* _Problem description_
Scan the lines below for the string "counter" and copy every one that has it.

* _Source data_
- - -

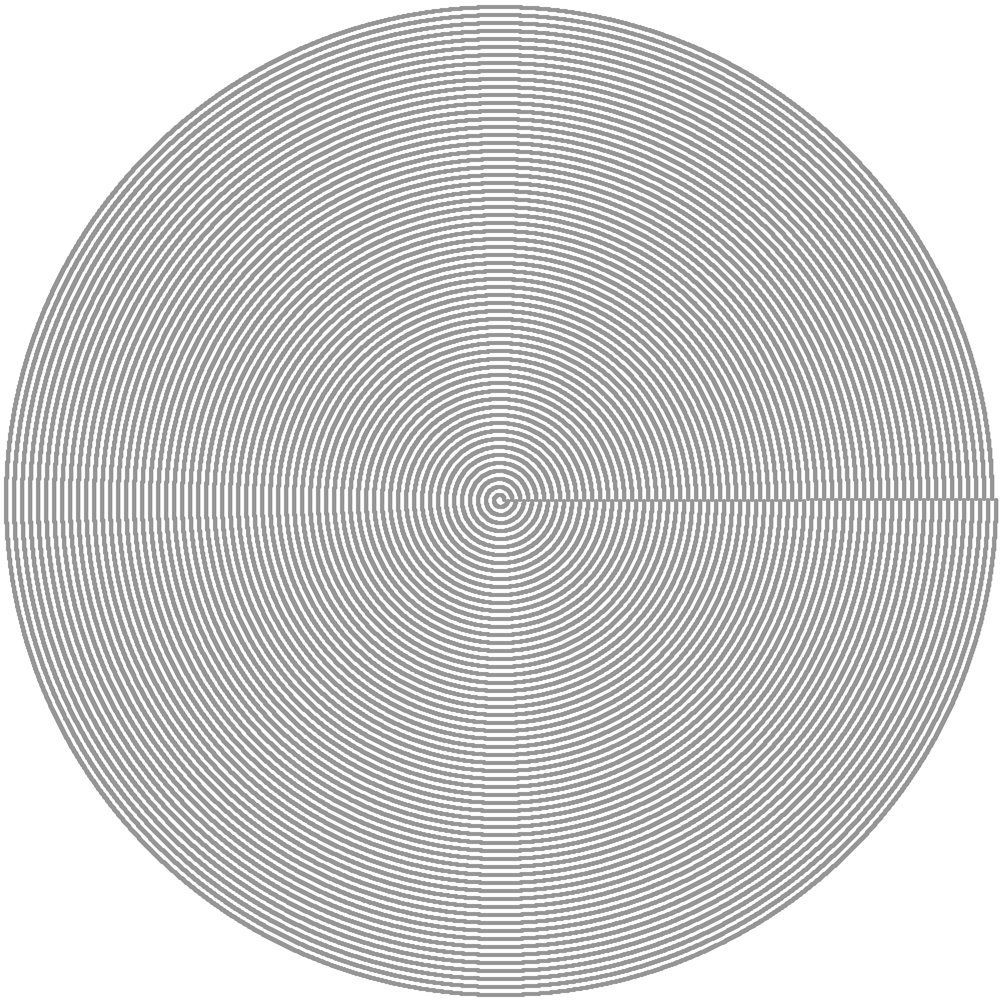
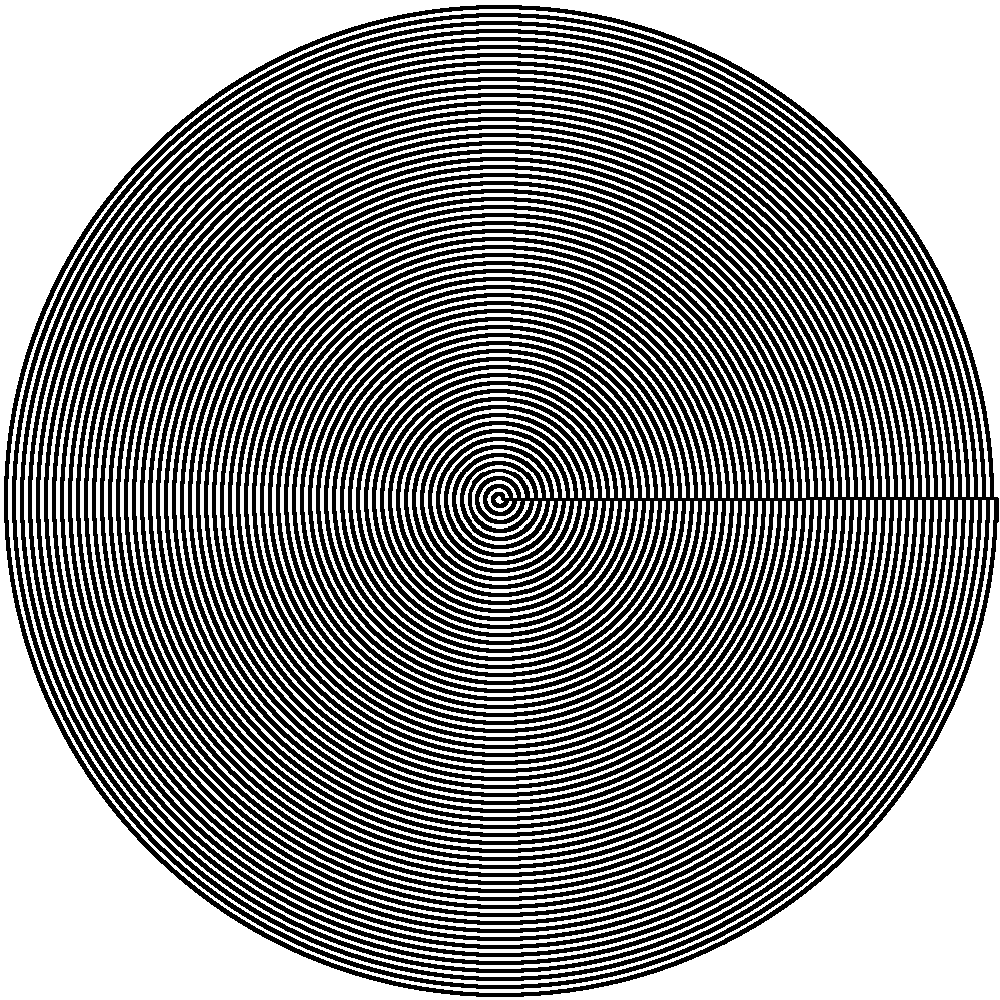
tweaked generation of preview

diff --git a/blackstripesMK2/webbased_preview/gen_webbased_preview.py b/blackstripesMK2/webbased_preview/gen_webbased_preview.py
@@ -146,40 +146,43 @@ class Preview:
 
     def loadMasks(self):
         self.masks = []
-        im = Image.open("masks/black_even_mask.png")
+        im = Image.open("masks/black_even_mask.png").convert("L")
         self.masks.append(np.asarray(im))
-        im = Image.open("masks/black_odd_mask.png")
+        im = Image.open("masks/black_odd_mask.png").convert("L")
         self.masks.append(np.asarray(im))
-        im = Image.open("masks/red_even_mask.png")
+        im = Image.open("masks/red_even_mask.png").convert("L")
         self.masks.append(np.asarray(im))
-        im = Image.open("masks/red_odd_mask.png")
+        im = Image.open("masks/red_odd_mask.png").convert("L")
         self.masks.append(np.asarray(im))
-        im = Image.open("masks/grey_even_mask.png")
+        im = Image.open("masks/grey_even_mask.png").convert("L")
         self.masks.append(np.asarray(im))
-        im = Image.open("masks/grey_odd_mask.png")
+        im = Image.open("masks/grey_odd_mask.png").convert("L")
         self.masks.append(np.asarray(im))
 
     def preview(self,levels):
         layers = []
-        r = self.numpy_im * 0
-        g = self.numpy_im * 0
-        b = self.numpy_im * 0
         i = 0
         for l in levels[0]:
             cr = (self.numpy_im > l) * 255
-            cg = (self.numpy_im > l) * 255
-            cb = (self.numpy_im > l) * 255
-            a = np.dstack((cr,cg,cb))
-            a = a + self.masks[i]
+            a = cr + self.masks[i]
             a = np.clip(a,0,255)
             a = np.uint8(a)
             layers.append(a)
+            # t = Image.fromarray(a)
+            # t.save(str(i)+"_preview.png")
             i += 1
 
         layers.reverse()
         bg = layers[0]
+        counter = 1
         for layer in layers[1:]:
+            print counter
             bg = np.where(layer != 255,layer,bg)
+            if counter < 2:
+                bg[bg==0] = 200
+            elif counter < 4:
+                bg[bg==0] = 75
+            counter += 1
 
         t = Image.fromarray(bg)
         t.save("preview.png")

- - -

* _Task answer_
+        counter = 1
+            print counter
+            if counter < 2:
+            elif counter < 4:
+            counter += 1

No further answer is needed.